## Supplied material
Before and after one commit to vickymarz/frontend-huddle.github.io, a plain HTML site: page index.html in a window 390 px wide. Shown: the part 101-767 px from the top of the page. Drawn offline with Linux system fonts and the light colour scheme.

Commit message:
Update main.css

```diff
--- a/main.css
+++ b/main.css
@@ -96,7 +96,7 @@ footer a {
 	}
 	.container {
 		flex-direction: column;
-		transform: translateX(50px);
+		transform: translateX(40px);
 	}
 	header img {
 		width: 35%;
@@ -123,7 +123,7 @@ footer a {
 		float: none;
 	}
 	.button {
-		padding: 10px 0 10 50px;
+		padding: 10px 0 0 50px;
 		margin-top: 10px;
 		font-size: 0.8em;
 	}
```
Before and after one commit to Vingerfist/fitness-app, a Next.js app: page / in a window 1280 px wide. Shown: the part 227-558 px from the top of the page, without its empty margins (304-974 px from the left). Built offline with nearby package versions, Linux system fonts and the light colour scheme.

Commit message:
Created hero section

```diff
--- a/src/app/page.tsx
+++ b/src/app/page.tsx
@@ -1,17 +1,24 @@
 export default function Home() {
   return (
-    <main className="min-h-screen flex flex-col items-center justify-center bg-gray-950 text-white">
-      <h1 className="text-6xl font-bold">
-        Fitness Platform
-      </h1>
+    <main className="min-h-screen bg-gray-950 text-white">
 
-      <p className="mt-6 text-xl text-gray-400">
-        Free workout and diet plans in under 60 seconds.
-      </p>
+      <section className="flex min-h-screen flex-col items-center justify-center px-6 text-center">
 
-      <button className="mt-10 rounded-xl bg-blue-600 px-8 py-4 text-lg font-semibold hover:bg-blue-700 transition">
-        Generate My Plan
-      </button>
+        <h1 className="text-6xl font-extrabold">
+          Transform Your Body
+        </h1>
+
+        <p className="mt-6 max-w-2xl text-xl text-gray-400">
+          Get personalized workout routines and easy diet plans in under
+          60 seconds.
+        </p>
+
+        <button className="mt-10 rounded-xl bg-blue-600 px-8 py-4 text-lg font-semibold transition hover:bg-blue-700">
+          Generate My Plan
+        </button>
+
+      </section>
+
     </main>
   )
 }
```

## The problem
Look through the records and count each line that holds "text". Write only the total.

## Result of the exercise
9